From the listing below, extract every line containing "name".
════════
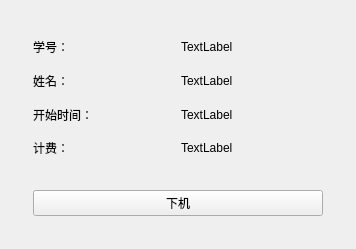
Qt form ComputersManager/rent_machine_window.ui (Time-Zero/ComputersManager) before a commit.
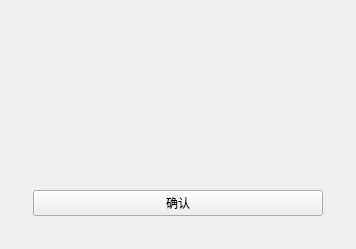
The same form after that commit. The open tabs and pages were chosen to show the change.

The edit to the form file:
```diff
--- a/ComputersManager/rent_machine_window.ui
+++ b/ComputersManager/rent_machine_window.ui
@@ -101,6 +101,36 @@
        </item>
       </layout>
      </widget>
+     <widget class="QWidget" name="page_pay">
+      <layout class="QVBoxLayout" name="verticalLayout_5">
+       <item>
+        <widget class="QLabel" name="label_pay">
+         <property name="text">
+          <string/>
+         </property>
+        </widget>
+       </item>
+       <item>
+        <widget class="QWidget" name="widget_7" native="true">
+         <property name="sizePolicy">
+          <sizepolicy hsizetype="Preferred" vsizetype="Fixed">
+           <horstretch>0</horstretch>
+           <verstretch>0</verstretch>
+          </sizepolicy>
+         </property>
+         <layout class="QHBoxLayout" name="horizontalLayout_5">
+          <item>
+           <widget class="QPushButton" name="pushButton_pay_ok">
+            <property name="text">
+             <string>确认</string>
+            </property>
+           </widget>
+          </item>
+         </layout>
+        </widget>
+       </item>
+      </layout>
+     </widget>
      <widget class="QWidget" name="page_no_use">
       <layout class="QVBoxLayout" name="verticalLayout_3">
        <item>
```
Left out of the diff: 14 changed lines with no effect on the pictures.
════════
_Response box_
+     <widget class="QWidget" name="page_pay">
+      <layout class="QVBoxLayout" name="verticalLayout_5">
+        <widget class="QLabel" name="label_pay">
+         <property name="text">
+        <widget class="QWidget" name="widget_7" native="true">
+         <property name="sizePolicy">
+         <layout class="QHBoxLayout" name="horizontalLayout_5">
+           <widget class="QPushButton" name="pushButton_pay_ok">
+            <property name="text">
      <widget class="QWidget" name="page_no_use">
       <layout class="QVBoxLayout" name="verticalLayout_3">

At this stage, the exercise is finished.